While I didn't discover it until the latter half of 2009, I'd have to say eventlet is the coolest Python library I discovered in 2009. After leaving Slide, where I learned the joys of coroutines (a concept previously foreign to me) I briefly contemplated using greenlet to write a coroutines library similar to what is used at Slide. Fortunately I stumbled across eventlet in time, which shares common ancestry with Slide's proprietary library.
I'm not sure I really learned any new techniques over the past year, I started writing a lot more tests this past year but my habits don't quite qualify as Test Driven Development just yet. As far as Python goes, I've been introduced to the Python C API over the past year (written two entire modules in C PyECC and py-yajl) and while I wouldn't exactly call implementing Python modules in C a "technique" it's certainly a departure from regular Python (
Py_XDECREF I'm looking at you)
Regular readers of my blog can likely guess which open source project I contributed to most in 2009, Cheetah, of which I've become the maintainer. I also authored a number of new Python projects in 2009: PyECC a module implementing Elliptical Curve Cryptography (built on top of seccure), py-yajl a module utilizing yajl for fast JSON encoding/decoding, IronWatin an IronPython-based module for writing WatiN tests in Python (supporting screengrabs as well), PILServ an eventlet-based server to do server-side image transformations with PIL, TweepyDeck a PyGTK+ based Twitter client and MicroMVC a teeny-tiny MVC styled framework for Python and WSGI built on eventlet and Cheetah.

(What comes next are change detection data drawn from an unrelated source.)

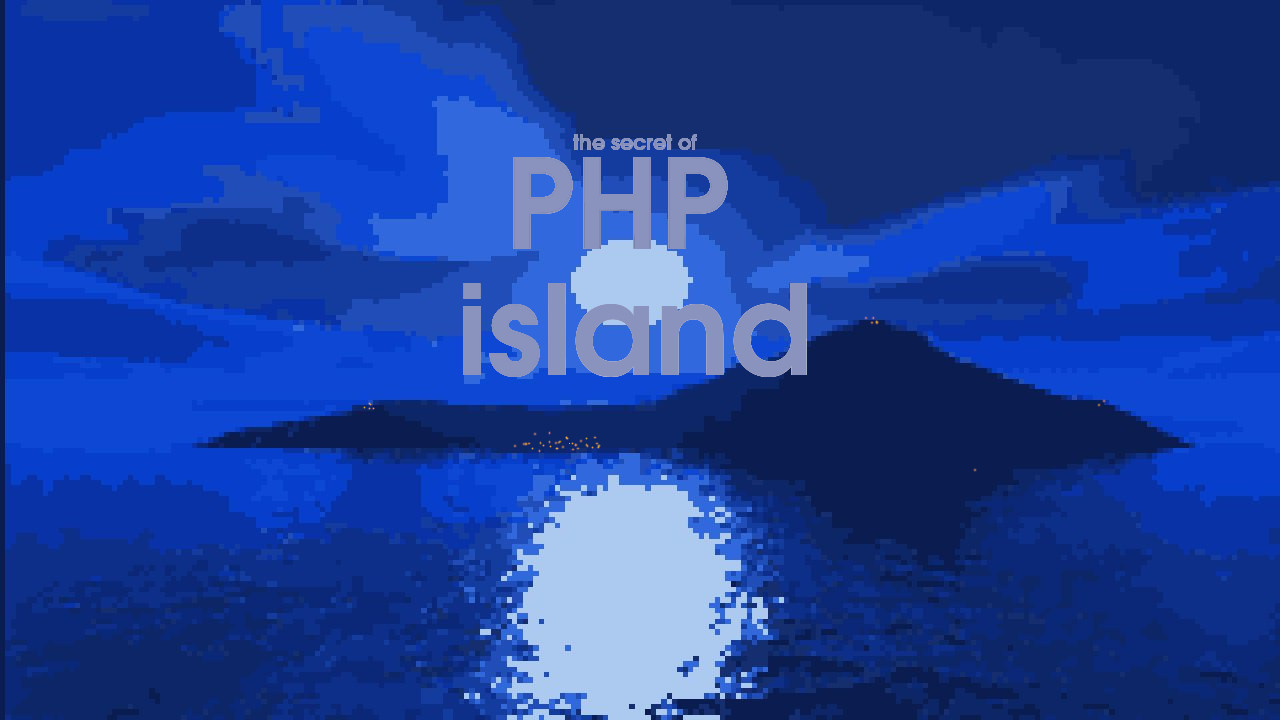
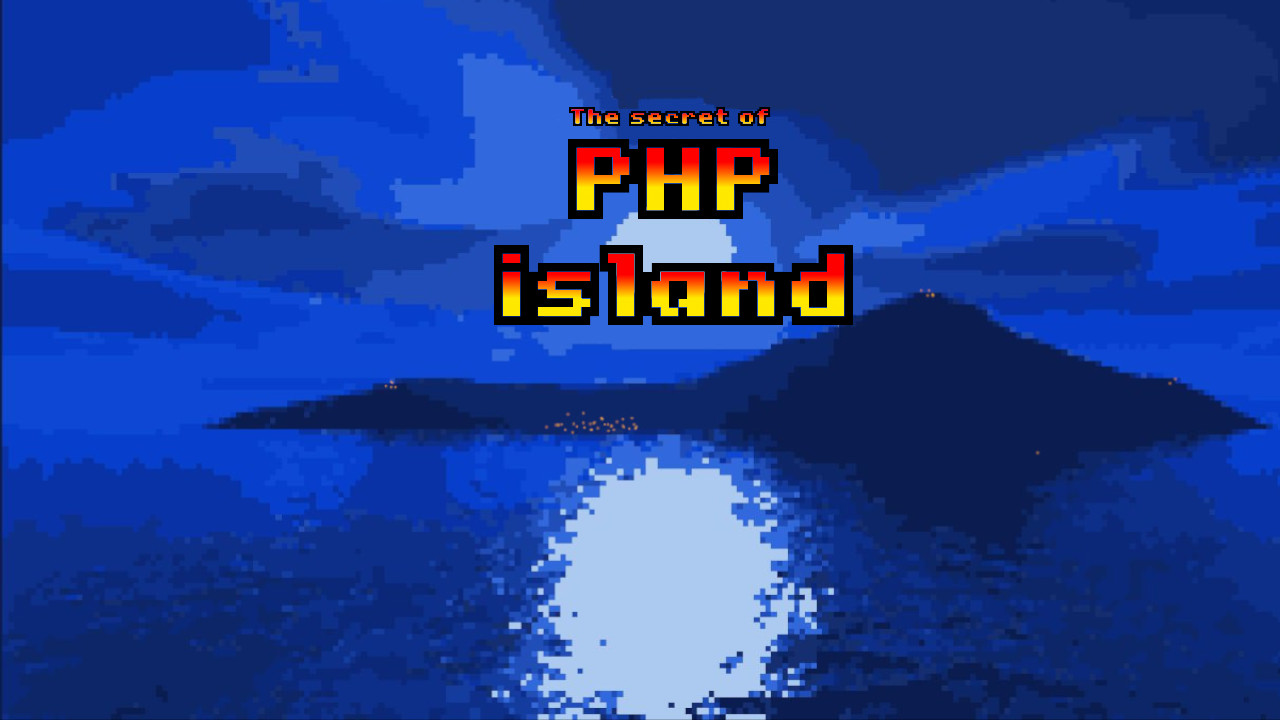
Add new background image to the main page

diff --git a/public/css/base.css b/public/css/base.css
@@ -83,3 +83,11 @@ input[type=email]:focus:not([readonly])
     box-shadow: #5E6BA0 !important;
     border-bottom: #5E6BA0 !important;
 }
+
+.screen {
+    width: 1280px;
+    height: 720px;
+    margin: auto;
+    position: relative;
+}
+/**

diff --git a/public/css/index.css b/public/css/index.css
@@ -27,7 +27,6 @@ General editor_components
 }
 
 .screen.main {
-    margin-top: 40px;
     background-image: url("/images/main_background.jpg");
     background-repeat: no-repeat;
     background-size: cover;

The Python reddit was probably the most read Python-related "blog" I read in 2009, it generally supercedes the Python Planet with regards to content but also includes discussions as well as package release posts.